Only low-income community organizing will make the DTES a Social Justice Zone
For many years low-income community groups and residents in the Downtown Eastside (DTES) have fought for a place at the planning table, mobilizing around slogans like “nothing about us without us.” But after two years of working on the City’s DTES Local Area Planning Process (LAPP) we know that being at the table is not enough. The first draft of the City plan makes it clear that the DTES LAPP is dominated by Vision Vancouver’s agenda and major real estate developer interests. But there is another way to look at this problem than as a pure defeat: if the DTES is to be made a Social Justice Zone, then it will not be proclaimed by City Hall, it will be made by our low-income communities.
Look at the history of the DTES. The Missing and Murdered Women’s Commission of Inquiry was not a gift from above. Mobilized DTES women challenged and changed the colonial and sexist system that is killing Indigenous women.

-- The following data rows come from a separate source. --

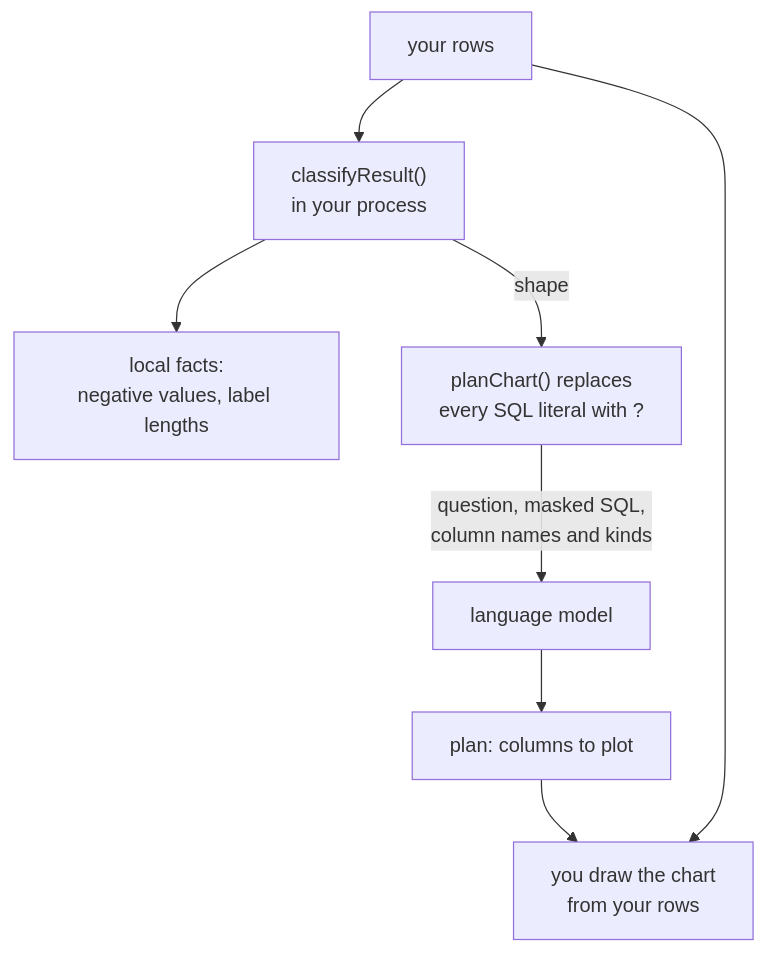
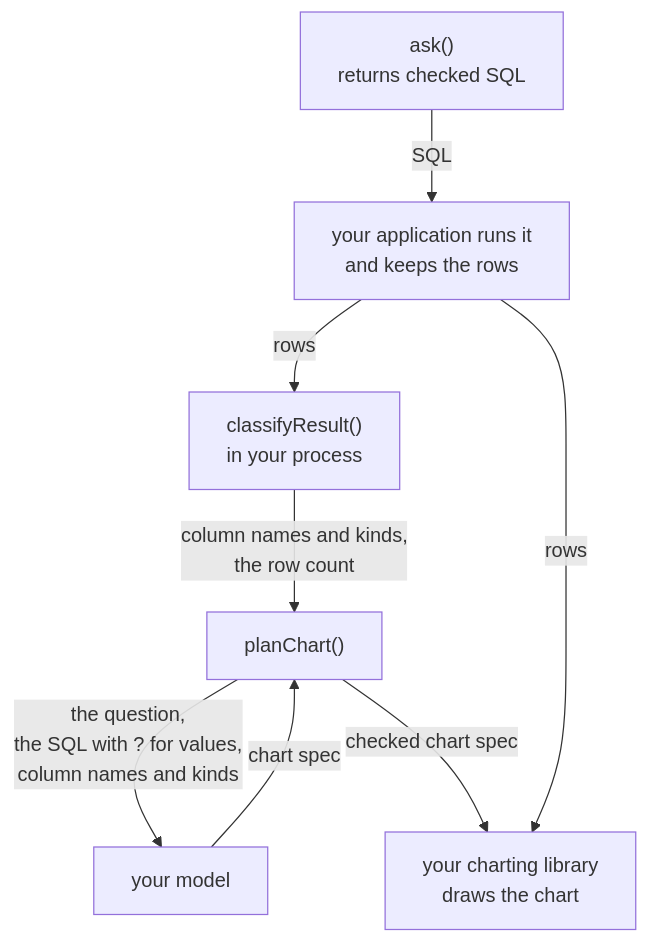
The diagram in apps/docs-site/src/content/docs/guides/plan-a-chart.mdx (Benphemeh/AskDB), drawn with Mermaid before and after one commit. The commit also changed other lines of this file and 34 other files, not shown here.

````diff
--- a/apps/docs-site/src/content/docs/guides/plan-a-chart.mdx
+++ b/apps/docs-site/src/content/docs/guides/plan-a-chart.mdx
@@ -99,19 +32,19 @@
 ```mermaid
 flowchart TB
-  %% Source of truth: ADR 0044 (docs/adrs/0044-chart-planning-sends-no-rows.md), classifyResult in
-  %% packages/client/src/charts/classify.ts and buildChartUserPrompt in prompt.ts.
-  rows["your rows"]
+  %% Who holds what while a chart is planned. Source of truth: packages/client/src/charts/
+  %% (classify.ts, plan.ts, validate.ts, fallback.ts). The rows go from the application's own
+  %% query to classifyResult() and to its own charting library, and to nothing else.
+  ask["ask()<br/>returns checked SQL"]
+  run["your application runs it<br/>and keeps the rows"]
   classify["classifyResult()<br/>in your process"]
-  local["local facts:<br/>negative values, label lengths"]
-  mask["planChart() replaces<br/>every SQL literal with ?"]
-  model["language model"]
-  plan["plan: columns to plot"]
-  draw["you draw the chart<br/>from your rows"]
-  rows --> classify
-  classify --> local
-  classify -- "shape" --> mask
-  mask -- "question, masked SQL,<br/>column names and kinds" --> model
-  model --> plan
-  plan --> draw
-  rows --> draw
+  plan["planChart()"]
+  model["your model"]
+  draw["your charting library<br/>draws the chart"]
+  ask -- "SQL" --> run
+  run -- "rows" --> classify
+  classify -- "column names and kinds,<br/>the row count" --> plan
+  plan -- "the question,<br/>the SQL with ? for values,<br/>column names and kinds" --> model
+  model -- "chart spec" --> plan
+  plan -- "checked chart spec" --> draw
+  run -- "rows" --> draw
 ```
````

The government was forced to scramble to contain the power of this movement. They created an inquiry that ended as a sham. Needle exchanges, harm reduction peer support programs, and Insite were government programs that followed, and institutionalized, the initiatives and civil disobedience campaigns of low-income DTES drug users. Even the LAPP was initiated by City Hall to subvert low-income DTES residents’ planning on their own terms. In these cases and many others, it was the poorest and most oppressed people in the city who were acting together and making destiny and change by their own, collective, hands. The government was reduced to chasing after them, offering reforms and deals, meeting some demands and silencing others, desperate to steal their energies and break up their unities.
The low-income community’s Social Justice Zone plan continues this legacy. The low-income community representatives at the LAPP planning table formed a caucus within the city process and produced their own 5-point plan. The city is scrambling to absorb it, remove the points that threaten the status quo, and steal the vision from the community.
The part of the City’s draft plan that is most influenced by the low-income community is the proposed zoning in the Oppenheimer District (60% social housing, 40% market rental). This zoning could protect this part of the DTES against gentrification and displacement by blocking condo development and dampening real estate speculation. But this action alone will not fulfill the spirit of the Social Justice Zone plan, which puts people before profit and declares the DTES a sanctuary for people who are stigmatized, criminalized, harassed, deported, and unwanted in the rest of consumer-culture dominated Vancouver.
The Oppenheimer District anti-condo zoning is not a whole solution, but it does create an opportunity for social justice organizing. The government of Canada uses borders and trade agreements to keep poor people out and usher big money through. The anti-condo zoning in the Oppenheimer District can be the opposite; it can be a border to keep big money out and help people struggling for social justice stay, organize together, and expand those struggles through the rest of Vancouver and beyond, to collaborate with the struggles of communities facing displacement threats around the world.
The next step in the low-income community’s Social Justice Zone plan is to outline together the actions that we will take to strengthen our struggles against capitalism, colonialism and displacement, and against racism, sexism, homophobia and other violence within our community. The Social Justice Zone plan is really about making change ourselves; not only is there nothing about us without us, there is no justice without us.